ACTIVITY
Only lines that contain the word "tags" belong in the answer; copy them from the records below.

RECORDS FOR PROCESSING
[Start of section]
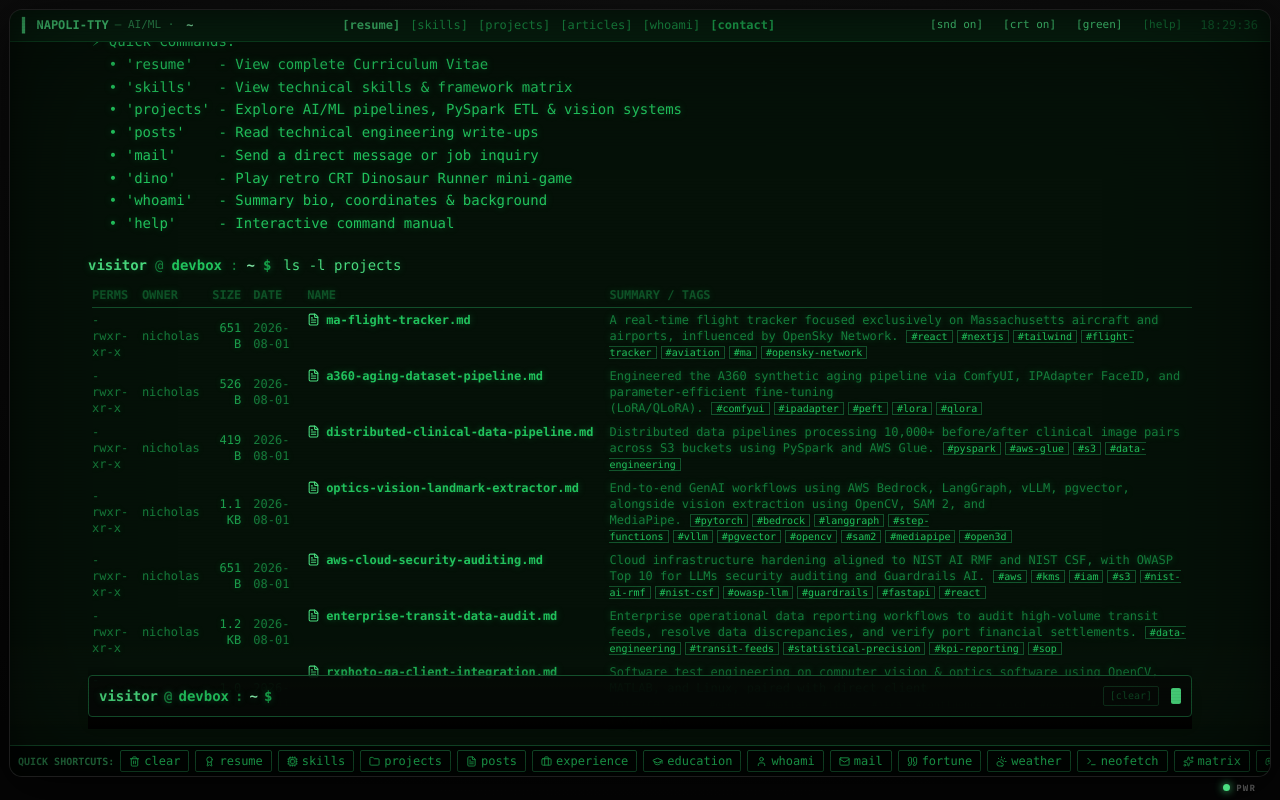
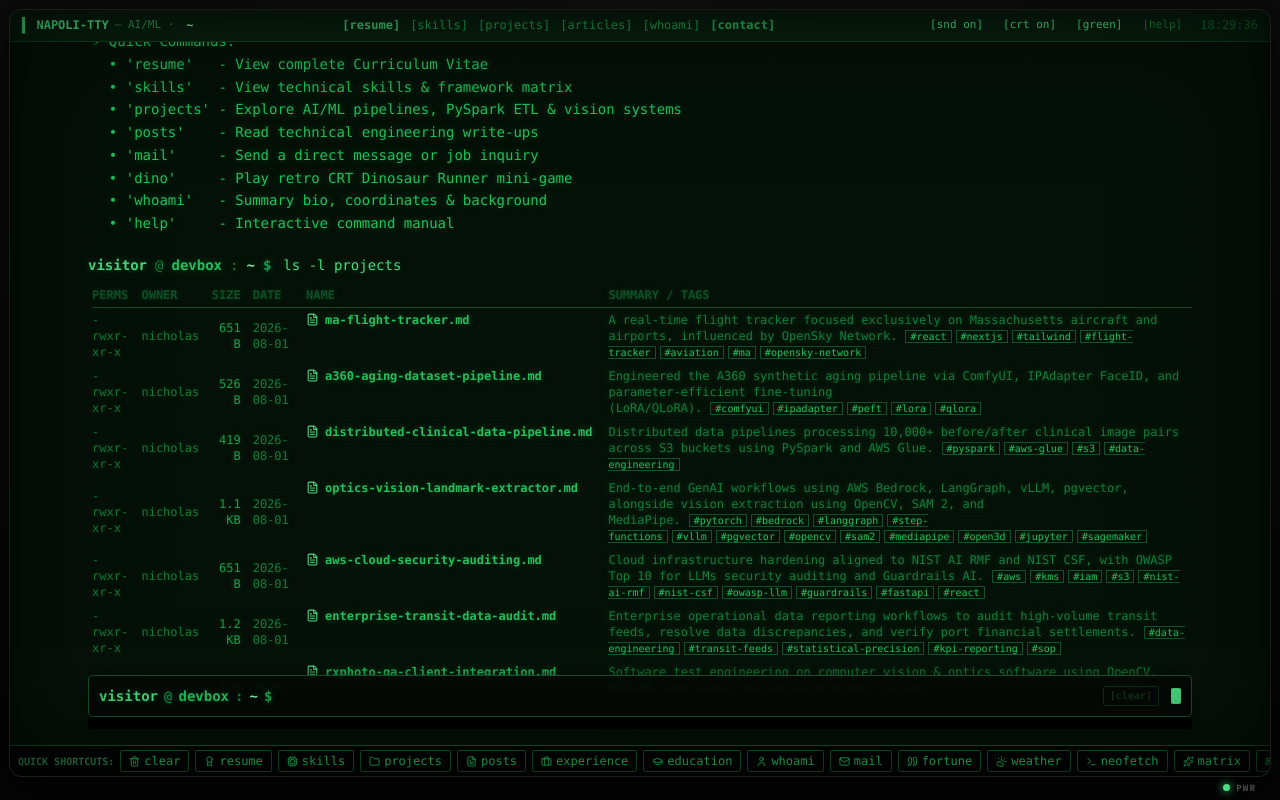
Before and after one commit to Cappuccino-san/TTY-Emulation.-Terminal-Style-dev-page, a React (Vite) app: page /config in a window 1280 px wide. Built offline with nearby package versions, Linux system fonts and the light colour scheme.

Commit message:
Add Jupyter and SageMaker to Optics project tags

```diff
--- a/src/vfs/projectsData.ts
+++ b/src/vfs/projectsData.ts
@@ -52,7 +52,7 @@ export const PROJECTS: Project[] = [
     name: 'Compound GenAI & Optics Vision Landmark Extractor',
     status: 'ACTIVE',
     stars: 480,
-    tags: ['pytorch', 'bedrock', 'langgraph', 'step-functions', 'vllm', 'pgvector', 'opencv', 'sam2', 'mediapipe', 'open3d'],
+    tags: ['pytorch', 'bedrock', 'langgraph', 'step-functions', 'vllm', 'pgvector', 'opencv', 'sam2', 'mediapipe', 'open3d', 'jupyter', 'sagemaker'],
     repo: 'https://github.com/cappuccino-san/optics-vision-extractor',
     summary: 'End-to-end GenAI workflows using AWS Bedrock, LangGraph, vLLM, pgvector, alongside vision extraction using OpenCV, SAM 2, and MediaPipe.',
     description: `# Compound GenAI & Optics Vision Landmark Extractor\n\n**Role**: AI/ML Workflow Engineer | Aesthetic360\n**Stack**: AWS Bedrock, LangGraph, vLLM, pgvector, PyTorch, OpenCV, SAM 2, MediaPipe, Open3D\n\n---\n\n## Systems & Technical Implementation\n- **End-to-End GenAI Workflows**: Owned software application development and training pipelines for end-to-end GenAI workflows and agentic systems for clinical photo processing (cropping, upscaling, enhancement, background removal) using AWS Bedrock, LangGraph, and Step Functions, with per-stage validation checks gating each pipeline step.\n- **Real-Time Inference & Vector Retrieval**: Evaluated real-time inference stacks for background-removal pipelines — vLLM serving models including Amazon Titan and Stability AI, paired with pgvector hybrid search over S3 data, versus HuggingFace tooling — with retrieval supplying project context for clinical workflows.\n- **Optics-Aligned Feature Extraction & Boundary Tracking**: Built deterministic vision validation and optics-aligned feature extraction pipelines using PyTorch, OpenCV, SAM 2, and MediaPipe for landmark boundary tracking and 3D LiDAR point cloud registration (Open3D).`
```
[End of section]
RESULT BELOW
Add Jupyter and SageMaker to Optics project tags
-    tags: ['pytorch', 'bedrock', 'langgraph', 'step-functions', 'vllm', 'pgvector', 'opencv', 'sam2', 'mediapipe', 'open3d'],
+    tags: ['pytorch', 'bedrock', 'langgraph', 'step-functions', 'vllm', 'pgvector', 'opencv', 'sam2', 'mediapipe', 'open3d', 'jupyter', 'sagemaker'],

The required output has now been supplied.